Tolerance, while proving necessary in today's varied world, can be grudgingly given and resentfully received. Toleration may be necessary, but it has little appeal, and certainly cannot serve as either a central or unifying doctrine in a thriving moral or political philosophy. A deeper understanding of what tolerance requires leads us to see that it demands more. Once we inculcate the attitude of tolerance in ourselves and our politics, tolerance can occupy the difficult and contested. It does not make sense, for instance, if we already fully accept a practice; nor does it make sense if what we are asked to tolerate is "intolerable:" we appeal to those inclined to be intolerant to soften their judgement, to grant that what they disapprove can, and should be, permitted. What needs to be done is to show how tolerance is rooted in an appealing moral and political theory. Only then will toleration move beyond either simple expediency or grudging forbearance.

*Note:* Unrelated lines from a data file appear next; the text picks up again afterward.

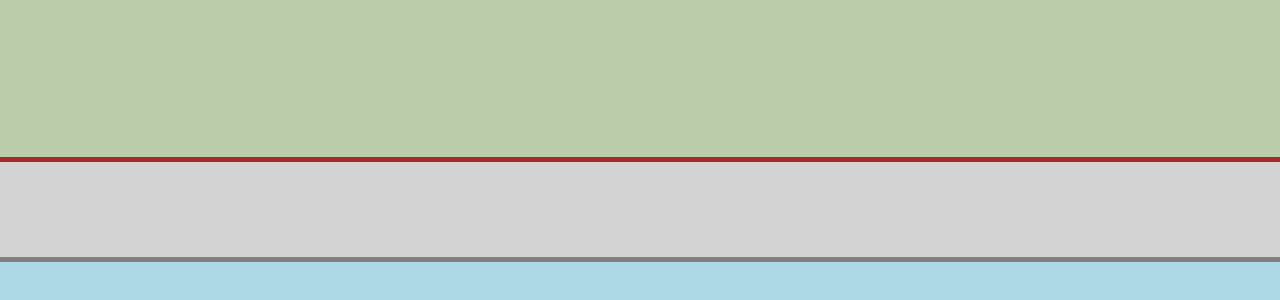
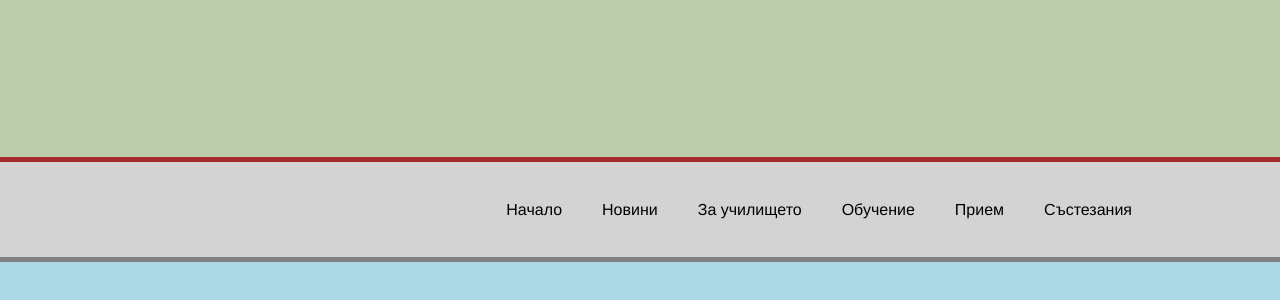
Before and after one commit to Tolumbas/SmgSait, a website: page public/index.html in a window 1280 px wide. Shown: the part 138-438 px from the top of the page. Drawn offline with Linux system fonts and the light colour scheme.

Commit message:
made menu positions

```diff
--- a/public/index.html
+++ b/public/index.html
@@ -9,7 +9,14 @@
 <body>
 	<div class="container">
 		<div id="header"></div>
-		<div id="menu"></div>
+		<div id="menu">
+			<div>Начало</div>
+			<div>Новини</div>
+			<div>За училището</div>
+			<div>Обучение</div>
+			<div>Прием</div>
+			<div>Състезания</div>
+		</div>
 		<div id="slider"></div>
 		<div class="text">
 		<h1>История на училището</h1>
--- a/sass/main.sass
+++ b/sass/main.sass
@@ -16,8 +16,9 @@ body
 	margin : 0;
 	background-color: $primary-color;
 
-div.container > div
-	padding: 10px 10%;
+div.container
+	> div
+		padding: 10px 10%;
 
 div.text
 	height: 400px;
--- a/sass/menu.sass
+++ b/sass/menu.sass
@@ -2,5 +2,13 @@
 	height: 100px;
 	background-color: lightgray;
 	border-bottom: 5px solid gray;
-#menu.is_stuck
-	height: 50px;
+	justify-content: flex-end;
+	display: flex;
+	> div
+		margin: 0 20px;
+		height: 100%;
+		display: flex;
+		align-items: center;
+
+	&.is_stuck
+		height: 50px;
```
Also changed, not shown: public/dest/css/main.css, public/dest/css/menu.css.
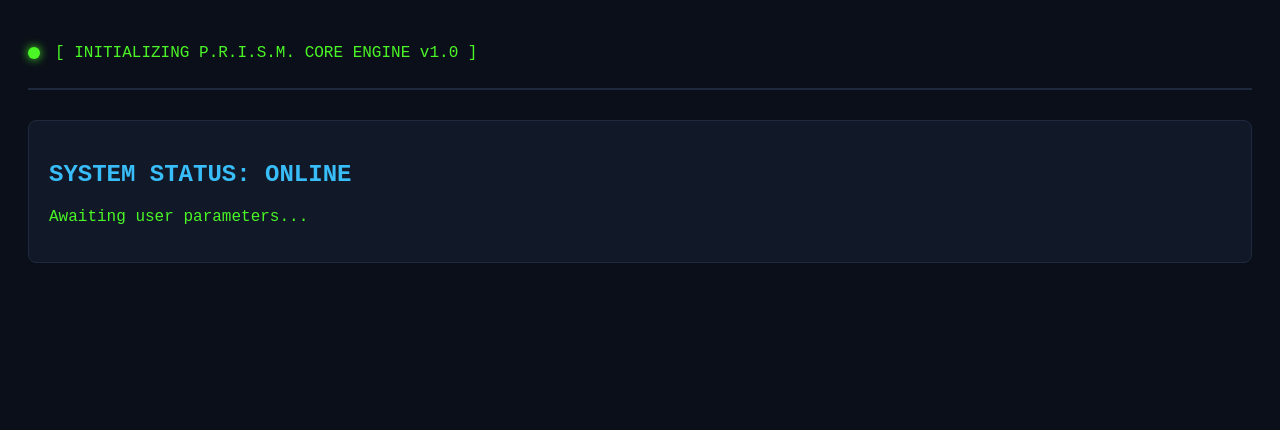
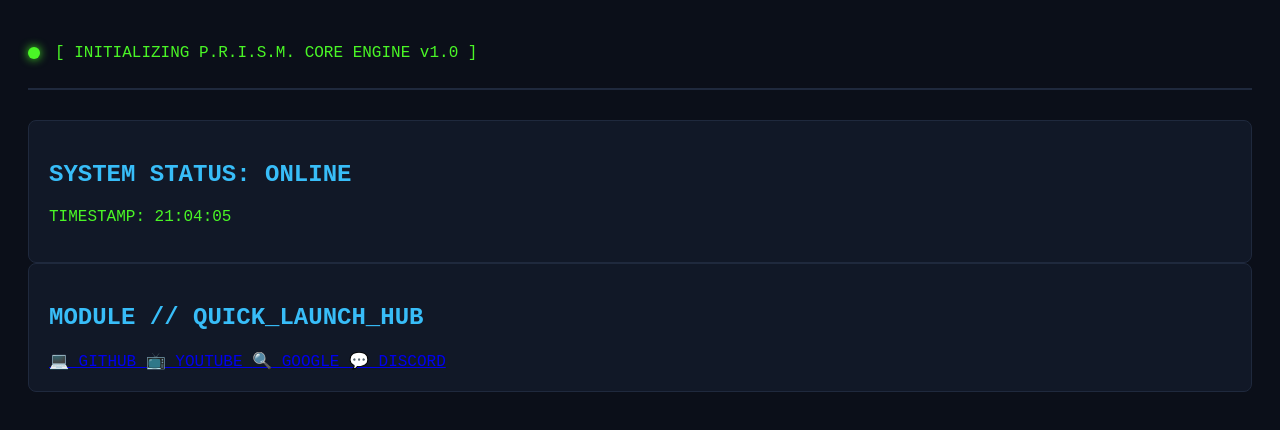
Before and after one commit to i-eat-birbs-and-u-cant-stop-me/PRISM, a plain HTML site: page index.html in a window 1280 px wide. Drawn offline with Linux system fonts and the light colour scheme.

Commit message:
System Core Upgraded to Cyberpunk OS Framework v2.0

```diff
--- a/index.html
+++ b/index.html
@@ -16,6 +16,28 @@
             <h2>SYSTEM STATUS: ONLINE</h2>
             <p id="greeting">Awaiting user parameters...</p>
         </section>
+                <!-- Widget 2: Quick Launch Network Hub -->
+        <section class="widget" id="launch-hub">
+            <h2>MODULE // QUICK_LAUNCH_HUB</h2>
+            <div class="shortcut-grid">
+                <!-- ShortCut 1 -->
+                <a href="https://github.com" target="_blank" class="shortcut-btn">
+                    <span class="icon">💻</span> GITHUB
+                </a>
+                <!-- ShortCut 2 -->
+                <a href="https://youtube.com" target="_blank" class="shortcut-btn">
+                    <span class="icon">📺</span> YOUTUBE
+                </a>
+                <!-- ShortCut 3 -->
+                <a href="https://google.com" target="_blank" class="shortcut-btn">
+                    <span class="icon">🔍</span> GOOGLE
+                </a>
+                <!-- ShortCut 4 -->
+                <a href="https://discord.com" target="_blank" class="shortcut-btn">
+                    <span class="icon">💬</span> DISCORD
+                </a>
+            </div>
+        </section>
     </main>
     <script src="script.js"></script>
 </body>
--- a/script.js
+++ b/script.js
@@ -0,0 +1,26 @@
+function updateDashboard() {
+    // 1. Get the current time data from your Mac
+    const now = new Date();
+
+    // 2. Extract hours, minutes, and seconds
+    let hours = now.getHours();
+    let minutes = now.getMinutes();
+    let seconds = now.getSeconds();
+
+    // 3. Format numbers so they always have two digits (e.g., "05" instead of "5")
+    if (hours < 10) hours = "0" + hours;
+    if (minutes < 10) minutes = "0" + minutes;
+    if (seconds < 10) seconds = "0" + seconds;
+
+    // 4. Combine them into a terminal-style timestamp string
+    const timeString = `${hours}:${minutes}:${seconds}`;
+
+    // 5. Inject that time string directly into your greeting widget
+    document.getElementById("greeting").innerText = `TIMESTAMP: ${timeString}`;
+}
+
+// Run this function instantly when the page loads
+updateDashboard();
+
+// Tell the computer to rerun this function every 1000 milliseconds (1 second)
+setInterval(updateDashboard, 1000);
```
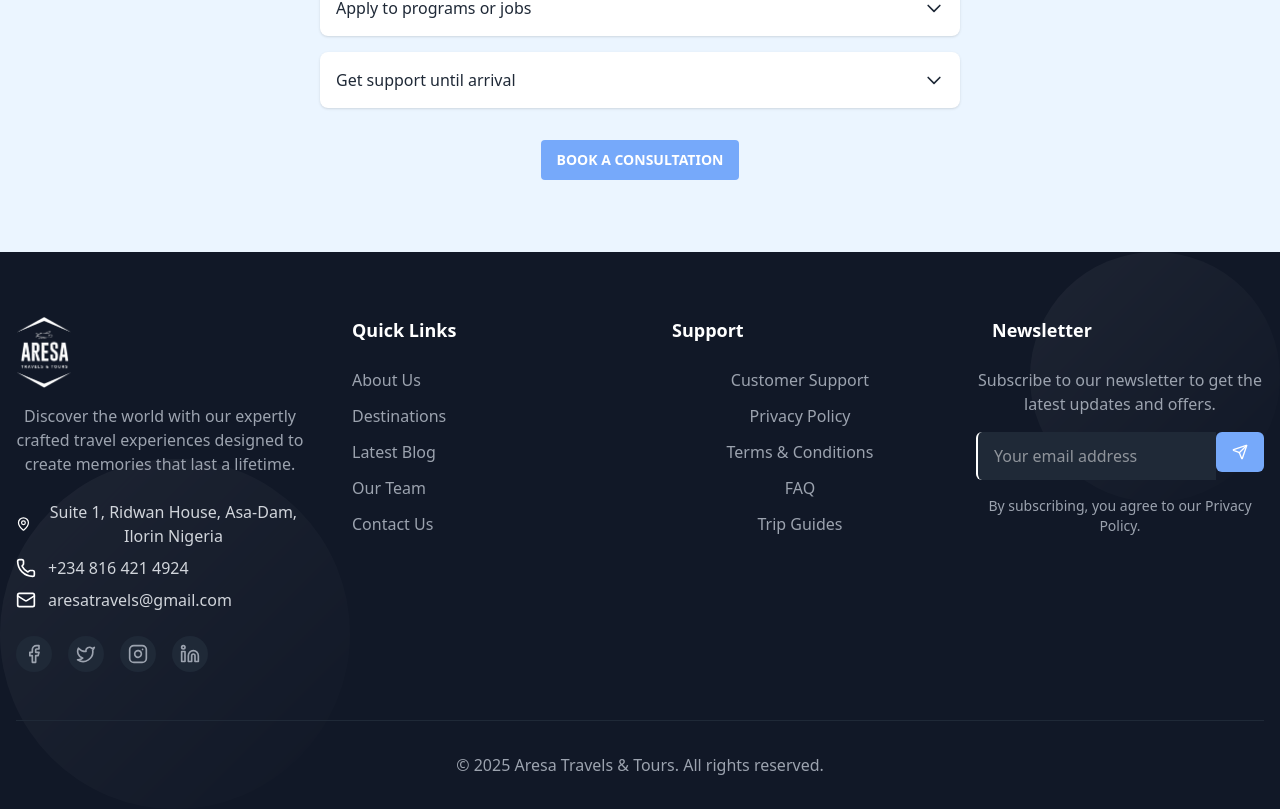
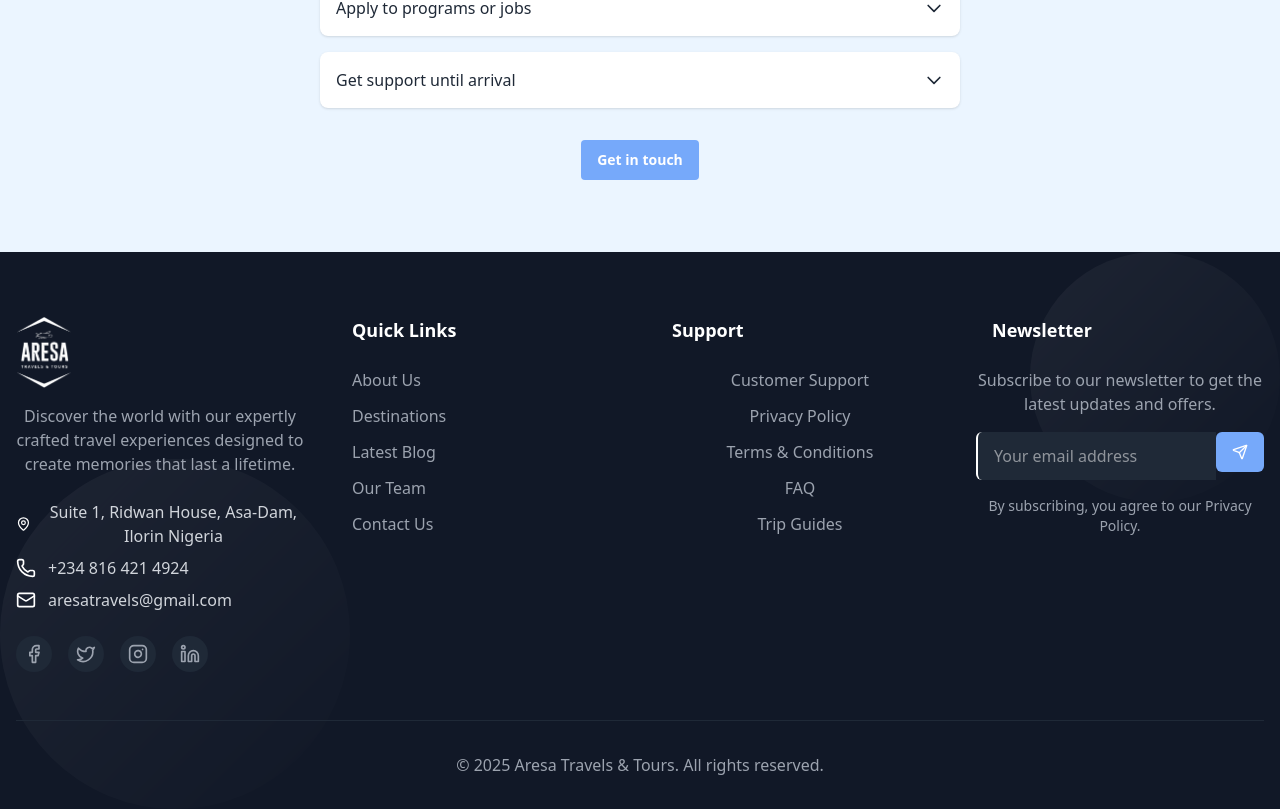
Before and after one commit to AkanniFresh/AresaTravels, a React (Vite) app: page /fullcategories in a window 1280 px wide. Shown: the part 1639-2448 px from the top of the page. Built offline with nearby package versions, Linux system fonts and the light colour scheme.

Commit message:
Add Scrolls to top on route change to the consultation component

```diff
--- a/src/components/ConsultationPage.tsx
+++ b/src/components/ConsultationPage.tsx
@@ -9,6 +9,9 @@ import SubpageNavbar from "./SubpageNavbar";
 // import { Form } from "react-hook-form";
 
 export default function ConsultationPage() {
+   useEffect(() => {
+    window.scrollTo(0, 0); // Scrolls to top on route change
+  }, []);
   // Add a scroll-to-top button that appears when scrolling down
   useEffect(() => {
     // Initialize a scroll observer for animations
--- a/src/components/HowItWorks.tsx
+++ b/src/components/HowItWorks.tsx
@@ -113,7 +113,7 @@ const HowItWorks: React.FC = () => {
               >
                 <span className="absolute inset-0 bg-gray-800 transform scale-x-0 origin-left transition-transform duration-300 ease-out group-hover:scale-x-100 z-0"></span>
                 <span className="relative z-10 group-hover:text-white transition-colors duration-300">
-                  BOOK A CONSULTATION
+                  Get in touch
                 </span>
               </Button>
             </a>
```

The concept of tolerance is central to a range of pressing issues in value theory and cultural studies. When setting out his distinctive and original liberal treatment of it, Oberdiek articulates philosophical challenges with which anyone in the human studies will need to grapple. Any subsequent study of the concept of tolerance will have to come to terms with Oberdiek's careful and insightful analysis. This is required reading for both professionals and students.--Michael Krausz, Bryn Mawr College